To me, the Chicago decision is especially disturbing. Chicago has historically been a university that has been slightly eccentric in a very positive way. Around 1940, it turned its back on big-time athletics when it quit the Big Ten. It championed a great general education program favoring “the great books.” Recently, it has been at the forefront of standing up for unfettered free speech, proclaiming the fine Chicago Principles. Chicago has stood for high academic standards and freewheeling scholarly inquiry. Adopting a currently fashionable watering down of the vetting of potential new students is a step backward, more politically correct than academically wise.

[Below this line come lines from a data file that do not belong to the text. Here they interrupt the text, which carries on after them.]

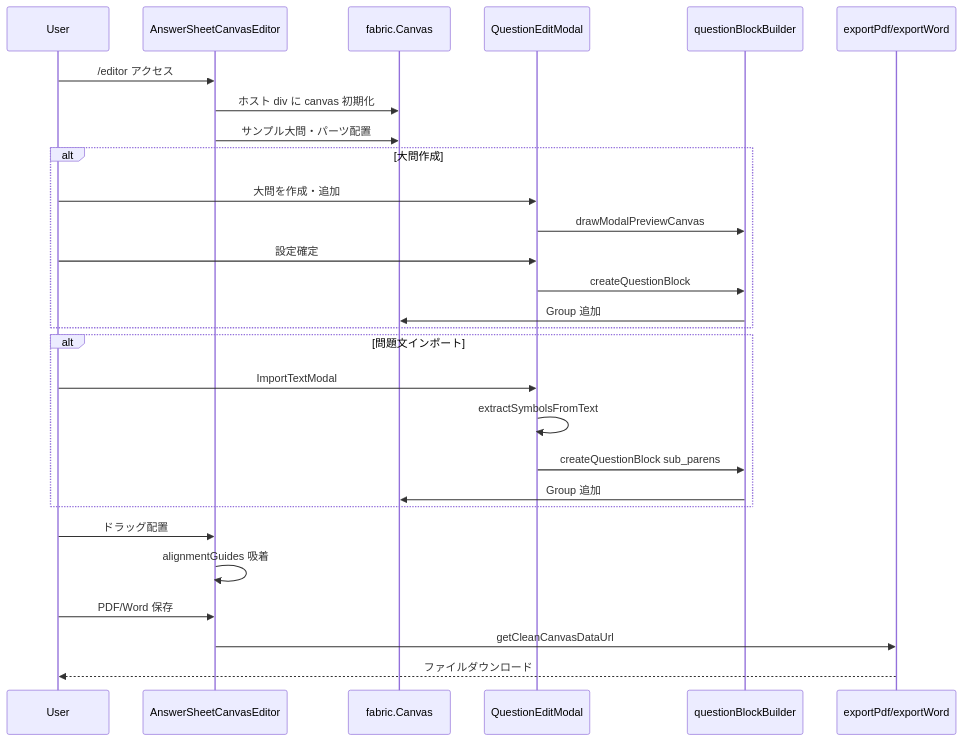
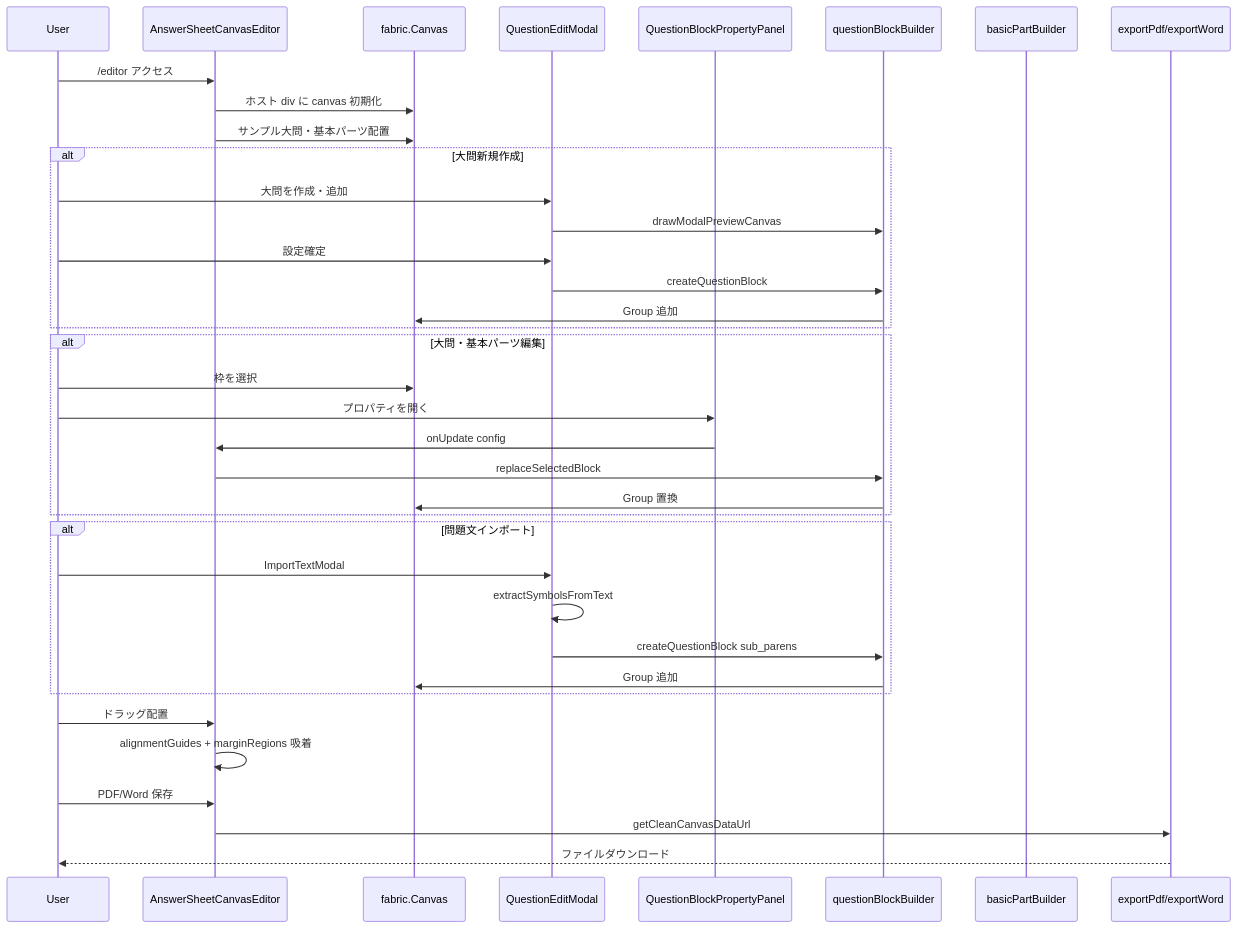
One commit to Ryo0922ta/create-exam-app changed the third of 6 diagrams in docs/BUSINESS_WORKFLOW.md. Above: the diagram before and after it, drawn with Mermaid. The commit also changed other lines of this file and 2 other files, not shown here.

````diff
--- a/docs/BUSINESS_WORKFLOW.md
+++ b/docs/BUSINESS_WORKFLOW.md
@@ -75,35 +101,45 @@
 ```mermaid
 sequenceDiagram
     participant User
     participant Editor as AnswerSheetCanvasEditor
     participant Fabric as fabric.Canvas
     participant Modal as QuestionEditModal
+    participant Panel as QuestionBlockPropertyPanel
     participant Builder as questionBlockBuilder
+    participant Basic as basicPartBuilder
     participant Export as exportPdf/exportWord
 
     User->>Editor: /editor アクセス
     Editor->>Fabric: ホスト div に canvas 初期化
-    Editor->>Fabric: サンプル大問・パーツ配置
+    Editor->>Fabric: サンプル大問・基本パーツ配置
 
-    alt 大問作成
+    alt 大問新規作成
         User->>Modal: 大問を作成・追加
         Modal->>Builder: drawModalPreviewCanvas
         User->>Modal: 設定確定
         Modal->>Builder: createQuestionBlock
         Builder->>Fabric: Group 追加
+    end
+
+    alt 大問・基本パーツ編集
+        User->>Fabric: 枠を選択
+        User->>Panel: プロパティを開く
+        Panel->>Editor: onUpdate config
+        Editor->>Builder: replaceSelectedBlock
+        Builder->>Fabric: Group 置換
     end
 
     alt 問題文インポート
         User->>Modal: ImportTextModal
         Modal->>Modal: extractSymbolsFromText
         Modal->>Builder: createQuestionBlock sub_parens
         Builder->>Fabric: Group 追加
     end
 
     User->>Editor: ドラッグ配置
-    Editor->>Editor: alignmentGuides 吸着
+    Editor->>Editor: alignmentGuides + marginRegions 吸着
 
     User->>Editor: PDF/Word 保存
     Editor->>Export: getCleanCanvasDataUrl
     Export-->>User: ファイルダウンロード
 ```
````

At a time when nationally the evidence is strong that American universities are expensive with declining public support, when many graduates are in some sense “underemployed,” and when students are doing less studying and probably learning than once occurred, this lowering of due diligence standards at the altar of political correctness is truly lamentable.

Richard K. Vedder is a Senior Fellow at the Independent Institute, Distinguished Emeritus Professor of Economics at Ohio University, and co-author (with Lowell Gallaway) of the award-winning Independent Institute book, Out of Work: Unemployment and Government in Twentieth-Century America.

From Richard K. Vedder
CAN TEACHERS OWN THEIR OWN SCHOOLS?: New Strategies for Educational Excellence
In Can Teachers Own Their Own Schools?, Richard Vedder examines the economics, history, and politics of education and argues that public schools should be privatized. Privatized public schools would benefit from competition, market discipline, and the incentives essential to produce cost-effective, educational quality, and attract the additional funding and expertise needed to revolutionize school systems.